▶ [Data for review]:
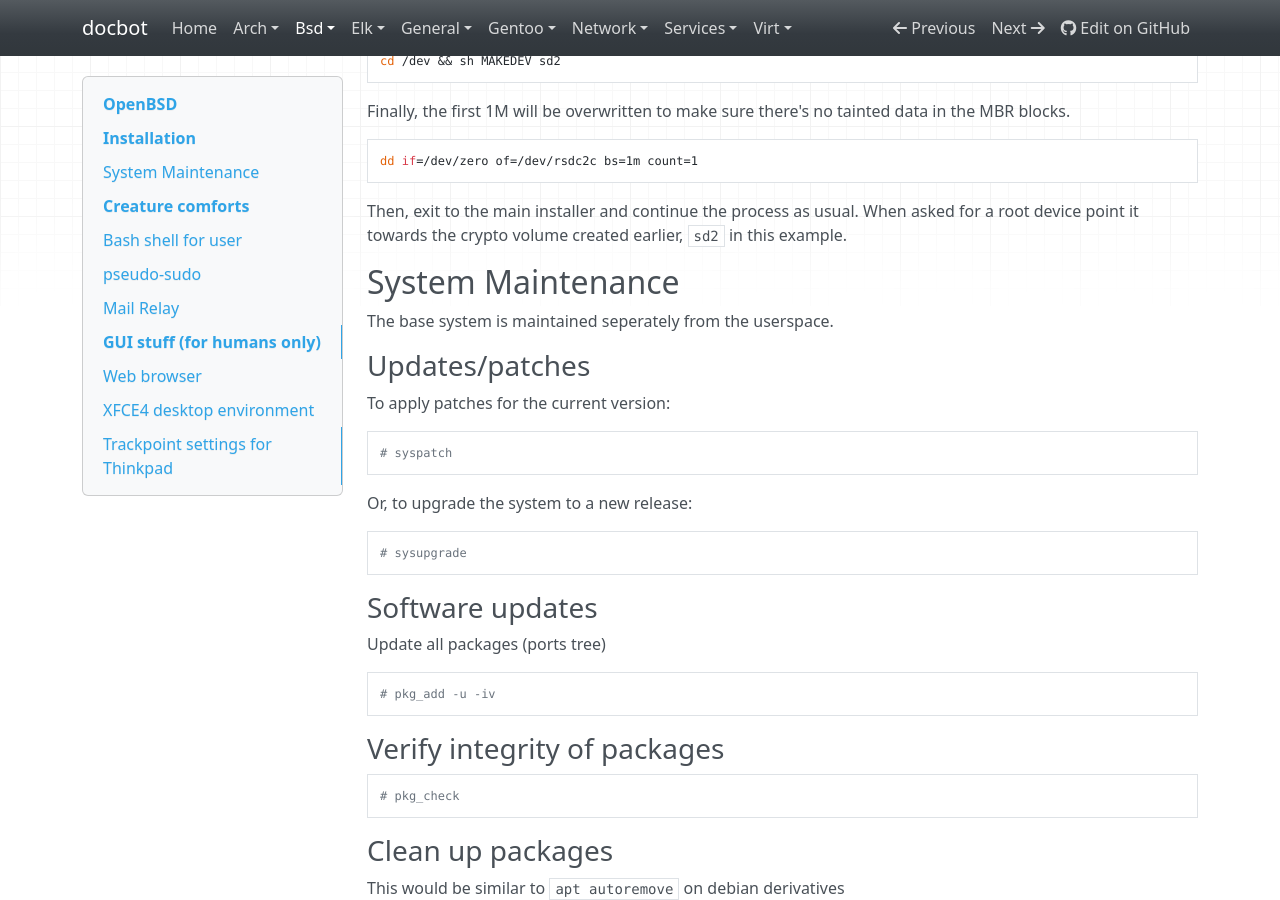
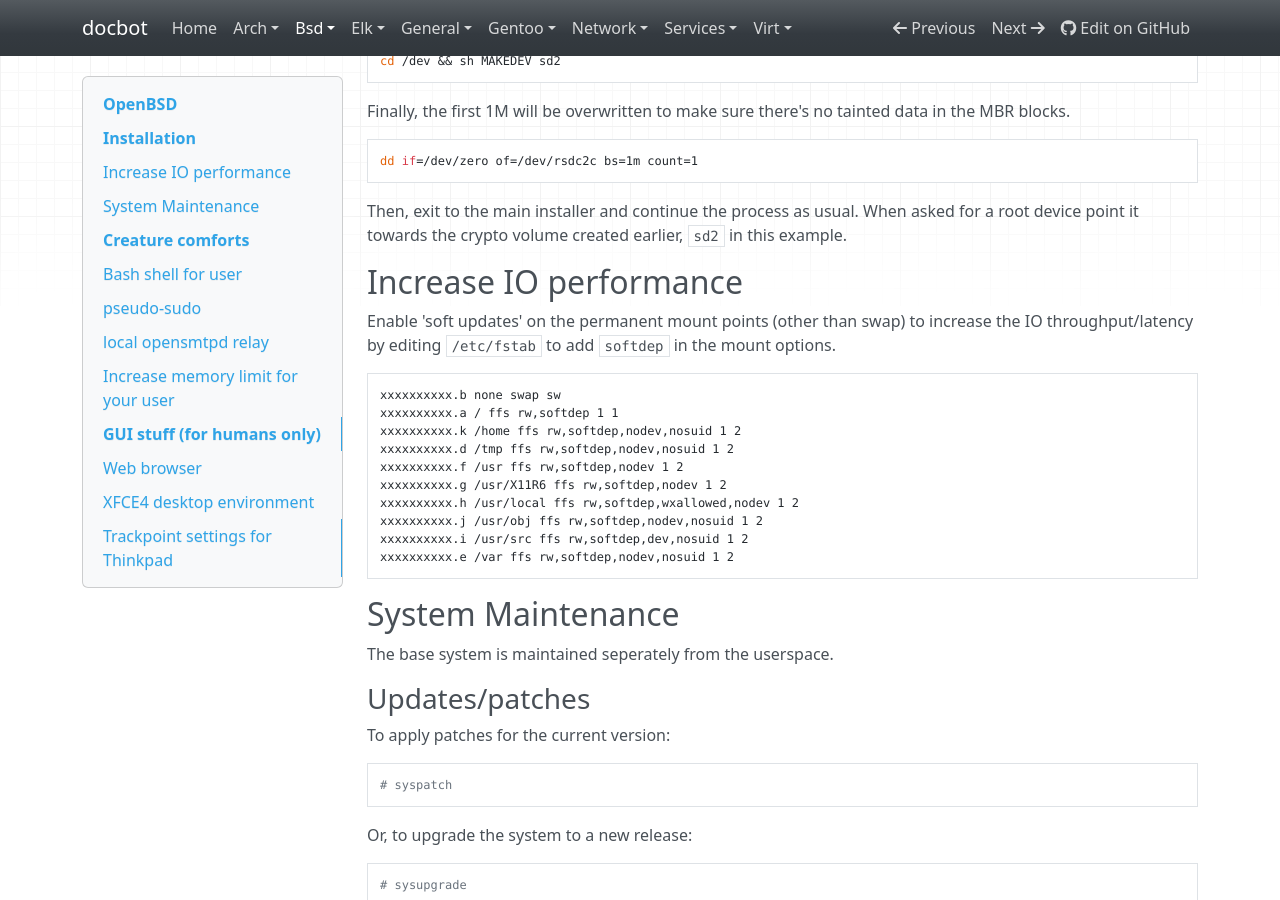
Before and after one commit to noahbailey/docbot, an MkDocs documentation site: the page built from docs/bsd/openbsd.md, in a window 1280 px wide and 900 px high, scrolled down 910 px. Built offline with MkDocs 1.6.1, drawn with Linux system fonts in a browser that asks for light colours; nearby versions of some CDN libraries; some of the changed text lies outside the part shown.

Commit message:
Add login.conf and fstab updates

````diff
--- a/docs/bsd/openbsd.md
+++ b/docs/bsd/openbsd.md
@@ -42,6 +42,23 @@ Finally, the first 1M will be overwritten to make sure there's no tainted data i
     dd if=/dev/zero of=/dev/rsdc2c bs=1m count=1
 
 Then, exit to the main installer and continue the process as usual. When asked for a root device point it towards the crypto volume created earlier, `sd2` in this example.
+
+## Increase IO performance
+
+Enable 'soft updates' on the permanent mount points (other than swap) to increase the IO throughput/latency by editing `/etc/fstab` to add `softdep` in the mount options.
+
+```
+xxxxxxxxxx.b none swap sw
+xxxxxxxxxx.a / ffs rw,softdep 1 1
+xxxxxxxxxx.k /home ffs rw,softdep,nodev,nosuid 1 2
+xxxxxxxxxx.d /tmp ffs rw,softdep,nodev,nosuid 1 2
+xxxxxxxxxx.f /usr ffs rw,softdep,nodev 1 2
+xxxxxxxxxx.g /usr/X11R6 ffs rw,softdep,nodev 1 2
+xxxxxxxxxx.h /usr/local ffs rw,softdep,wxallowed,nodev 1 2
+xxxxxxxxxx.j /usr/obj ffs rw,softdep,nodev,nosuid 1 2
+xxxxxxxxxx.i /usr/src ffs rw,softdep,dev,nosuid 1 2
+xxxxxxxxxx.e /var ffs rw,softdep,nodev,nosuid 1 2
+```
 
 ## System Maintenance
 
@@ -119,7 +136,7 @@ To make it more user-friendly, use the sudo-like behaviour of not asking for pas
 
     sudo pkg_add rsync vim htop neofetch
 
-## Mail Relay
+## local opensmtpd relay
 
 `/etc/mail/secrets`
 
@@ -163,6 +180,26 @@ Test the config by sending yourself an email:
 
     echo "test" | mail -s "test email" jeb.kerman@example.com
 
+## Increase memory limit for your user
+
+First, add yourself to the `staff` group:
+
+    # usermod -G staff $(whoami)
+
+Then modify the `/etc/login.conf` to determine the memory limits. Edit the `staff` section, and increase the `:datasize-cur` to about 80% of your system's memory (for a desktop) to allow big programs like web browsers to run without crashing.
+
+```
+staff:\
+        :datasize-cur=6144M:\
+        :datasize-max=infinity:\
+        :maxproc-max=512:\
+        :maxproc-cur=256:\
+        :ignorenologin:\
+        :requirehome@:\
+        :tc=default:
+
+```
+
 # GUI stuff (for humans only)
 
 ## Web browser
@@ -185,14 +222,10 @@ Enable the services:
     rcctl start  messagebus
 
 
-Edit the file `~/.xsession`
+Edit the file `~/.xsession` to add the init for your desktop environment:
 
     exec /usr/local/bin/startxfce4
 
-Add your user to the system groups:
-
-    usermod -G staff billy
-    usermod -G operator billy
 
 ## Trackpoint settings for Thinkpad
 
````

▶ [Exercise]:
The job is to copy each line from the material above that holds the word "xsession".

▶ [Output]:
-Edit the file `~/.xsession`
+Edit the file `~/.xsession` to add the init for your desktop environment:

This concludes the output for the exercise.